START The data

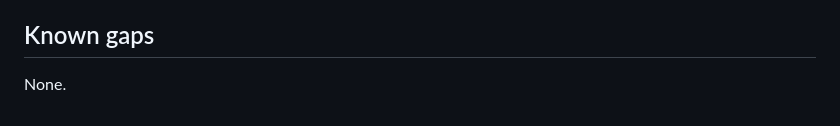
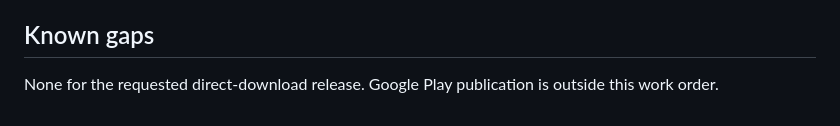
Before and after one commit to B-Divyesh/sf-offline-file-bridge, a Markdown page: .factory/handoff.md, the part around one of its changes. Drawn GitHub-style.

```diff
--- a/.factory/handoff.md
+++ b/.factory/handoff.md
@@ -69,4 +90,5 @@ See [polish-3.md](polish-3.md) for the finding-by-finding repair map.
 
 ## Known gaps
 
-None.
+None for the requested direct-download release. Google Play publication is
+outside this work order.
```
Also changed, not shown: other parts of .factory/handoff.md (+76 -55 lines).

END The data

From the material above, copy every line where the word "handoff" is found.

• [Result for this exercise]
Before and after one commit to B-Divyesh/sf-offline-file-bridge, a Markdown page: .factory/handoff.md, the part around one of its changes. Drawn GitHub-style.
--- a/.factory/handoff.md
+++ b/.factory/handoff.md
Also changed, not shown: other parts of .factory/handoff.md (+76 -55 lines).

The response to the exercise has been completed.